Credit Library of Congress

If you ever want proof that individual actions can make a big difference in our environment, look no further than the Rouge Rescue – the yearly cleanup organized by the Friends of the Rouge River

Since 1986, the volunteers of Friends of the Rouge River have been working to protect and improve the river. Right now they're in the midst of the annual Rouge Rescue, and looking for willing helping hands. 

Cyndi Ross, the program manager of Friends of the Rouge River, joined us. 

*Listen to the full interview above. 

Politics & Culture
9:45 pm
Wed May 14, 2014

Stateside for Wednesday, May 14, 2014

A power company wants to bury low- and intermediate-level radioactive waste less than a mile away from Lake Huron in Kincardine, Ontario.

Now a scientist who once worked for the nuclear waste facility is speaking out. He says some of the materials that would be stored underground are hundreds of times more radioactive than what was told to governmental officials. What do these new findings mean for the Kincardine project and the Great Lakes?
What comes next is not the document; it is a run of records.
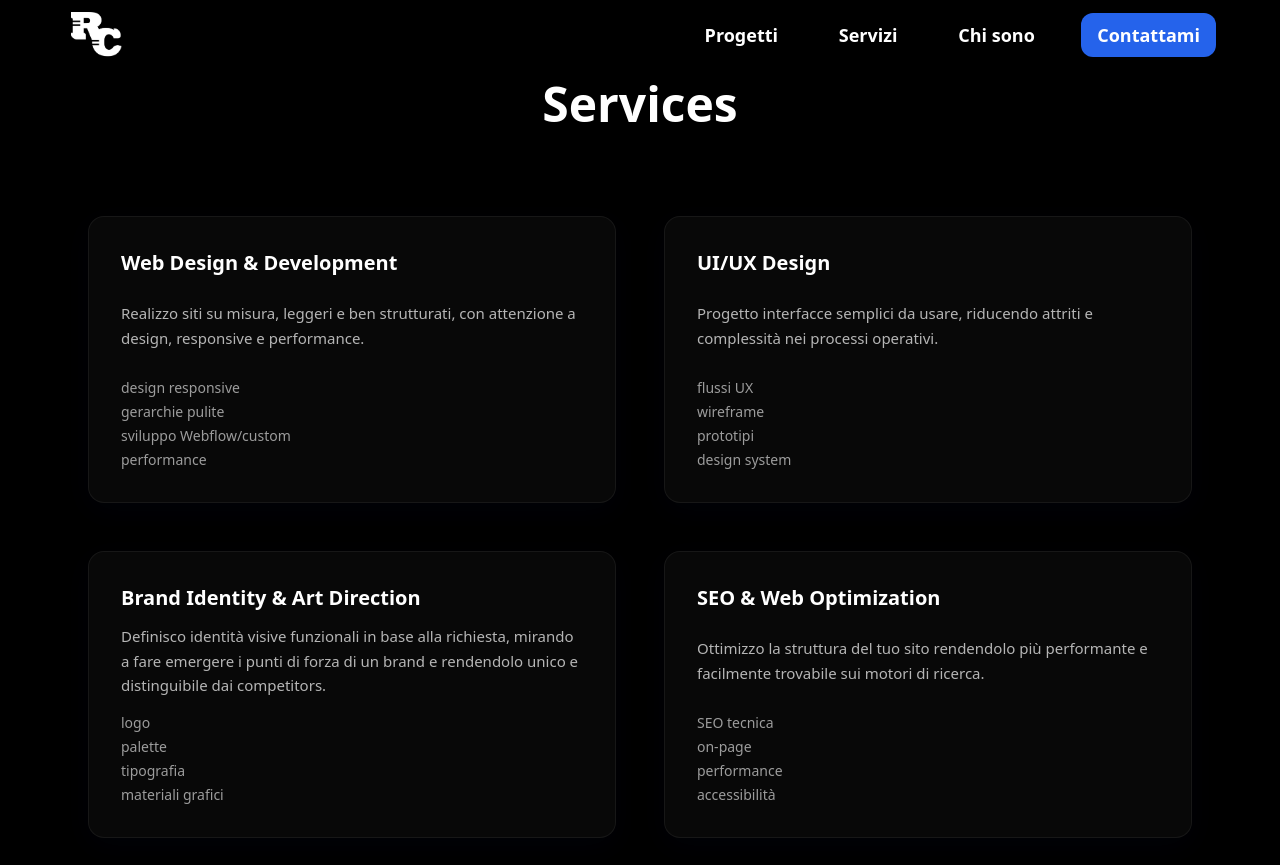
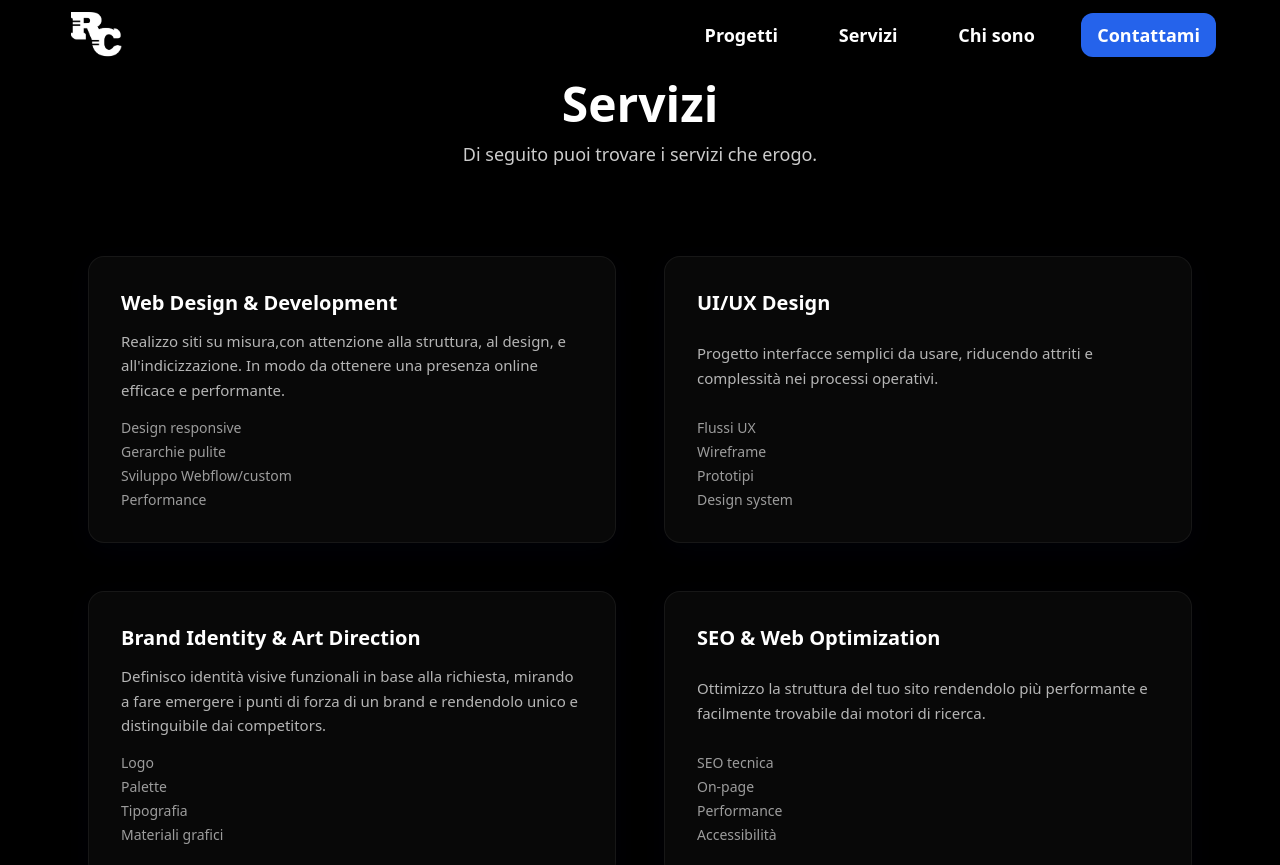
Before and after one commit to Riccardocassis/personal-website-v2, a Vue app: page /services in a window 1280 px wide. Shown: the top 865 px of the page. Built offline with nearby package versions, Linux system fonts and the light colour scheme.

Commit message:
fix: aggiorna testi in italiano per la sezione Hero e i servizi

```diff
--- a/src/components/hero.vue
+++ b/src/components/hero.vue
@@ -27,7 +27,7 @@
               </h1>
 
               <p ref="subtitleRef" class="mt-6 md:mt-8 text-sm sm:text-base md:text-lg text-white/90 max-w-md md:max-w-xl leading-relaxed mx-auto md:mx-0">
-                Progetto interfacce chiare e flussi ordinati, unendo design e sviluppo web.
+                Trasformo le tue idee in soluzioni digitali.
               </p>
 
               <!-- Social icons row (small, white/70, gap-6, centered, mt-8) -->
--- a/src/pages/Services.vue
+++ b/src/pages/Services.vue
@@ -3,7 +3,8 @@
     <!-- blue radial gradient removed; page uses solid background -->
     <div class="relative z-10">
     <header class="mb-4 px-2 text-center">
-      <h1 class="text-5xl font-extrabold mb-2 text-white">Services</h1>
+      <h1 class="text-5xl font-extrabold mb-2 text-white">Servizi</h1>
+      <p class="text-lg text-white/80 mt-3">Di seguito puoi trovare i servizi che erogo.</p>
     </header>
 
     <!-- Symmetric 2x2 icon block -->
@@ -20,12 +21,14 @@
       <!-- Card 1 -->
       <article class="service-card bg-transparent border p-8 rounded-2xl flex flex-col justify-between h-full w-full" tabindex="0">
         <h2 class="text-xl font-semibold text-white mb-3">Web Design & Development</h2>
-        <p class="text-white/70 leading-relaxed text-[15px]">Realizzo siti su misura, leggeri e ben strutturati, con attenzione a design, responsive e performance.</p>
+        <p class="text-white/70 leading-relaxed text-[15px]">Realizzo siti su misura,con attenzione alla struttura, al design, e all'indicizzazione.
+          In modo da ottenere una presenza online efficace e performante.
+        </p>
         <ul class="mt-4 space-y-1 text-white/60 text-sm">
-          <li>design responsive</li>
-          <li>gerarchie pulite</li>
-          <li>sviluppo Webflow/custom</li>
-          <li>performance</li>
+          <li>Design responsive</li>
+          <li>Gerarchie pulite</li>
+          <li>Sviluppo Webflow/custom</li>
+          <li>Performance</li>
         </ul>
       </article>
 
@@ -34,10 +37,10 @@
         <h2 class="text-xl font-semibold text-white mb-3">UI/UX Design</h2>
         <p class="text-white/70 leading-relaxed text-[15px]">Progetto interfacce semplici da usare, riducendo attriti e complessità nei processi operativi.</p>
         <ul class="mt-4 space-y-1 text-white/60 text-sm">
-          <li>flussi UX</li>
-          <li>wireframe</li>
-          <li>prototipi</li>
-          <li>design system</li>
+          <li>Flussi UX</li>
+          <li>Wireframe</li>
+          <li>Prototipi</li>
+          <li>Design system</li>
         </ul>
       </article>
 
@@ -46,22 +49,22 @@
         <h2 class="text-xl font-semibold text-white mb-3">Brand Identity & Art Direction</h2>
         <p class="text-white/70 leading-relaxed text-[15px]">Definisco identità visive funzionali in base alla richiesta, mirando a fare emergere i punti di forza di un brand e rendendolo unico e distinguibile dai competitors.</p>
         <ul class="mt-4 space-y-1 text-white/60 text-sm">
-          <li>logo</li>
-          <li>palette</li>
-          <li>tipografia</li>
-          <li>materiali grafici</li>
+          <li>Logo</li>
+          <li>Palette</li>
+          <li>Tipografia</li>
+          <li>Materiali grafici</li>
         </ul>
       </article>
 
       <!-- Card 4 -->
       <article class="service-card bg-transparent border p-8 rounded-2xl flex flex-col justify-between h-full w-full" tabindex="0">
         <h2 class="text-xl font-semibold text-white mb-3">SEO & Web Optimization</h2>
-        <p class="text-white/70 leading-relaxed text-[15px]">Ottimizzo la struttura del tuo sito rendendolo più performante e facilmente trovabile sui motori di ricerca.</p>
+        <p class="text-white/70 leading-relaxed text-[15px]">Ottimizzo la struttura del tuo sito rendendolo più performante e facilmente trovabile dai motori di ricerca.</p>
         <ul class="mt-4 space-y-1 text-white/60 text-sm">
           <li>SEO tecnica</li>
-          <li>on-page</li>
-          <li>performance</li>
-          <li>accessibilità</li>
+          <li>On-page</li>
+          <li>Performance</li>
+          <li>Accessibilità</li>
         </ul>
       </article>
 
```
Then vintage trailer fans from around the country are heading to Camp Dearborn this weekend for the Tin Can Tourists' Annual Gathering. We talk travel trailers with them later in the show.

But first, we check in on Congressman John Conyers. He turns 85 this Friday, and the ballot snafu is likely not the birthday gift that Congressman Conyers would have wished for.

He’ll be filing an appeal with the state after yesterday's announcement by Wayne County Clerk Cathy Garrett that he did not have enough valid signatures on his nominating petitions to be on the August primary ballot.

Garrett says only 592 of the necessary 1,000 signatures are valid. Many signatures were disqualified because the people collecting the signatures were not registered voters. According to law, that voids the signatures they collected.

If his appeal to the state fails, Conyers is talking about mounting a write-in campaign for the primary.

All of this has those who have watched John Conyers since he was first elected to Congress in 1964 thinking about his "epic journey" through the decades, and what an ending to a career this could be.

Michigan Radio's political commentator Jack Lessenberry joined us today to talk about this.

9:43 pm
Wed May 14, 2014

"Tin Can Tourists" hold 17th annual gathering in Michigan

A 1954 Spartan Royal Manor.
Credit Tin Can Tourists / Pinterest

They call themselves the Tin Can Tourists. They're folks who celebrate the travel trailer – the vintage travel trailers – the kind that grandma and grandpa might have used.

This weekend the Tin Can Tourists are holding their 17th annual gathering at Camp Dearborn in Milford.

Forrest Bone is the head of the Tin Can Tourists. And he told us today that his group actually dates back to 1919.

*Listen to our interview with above.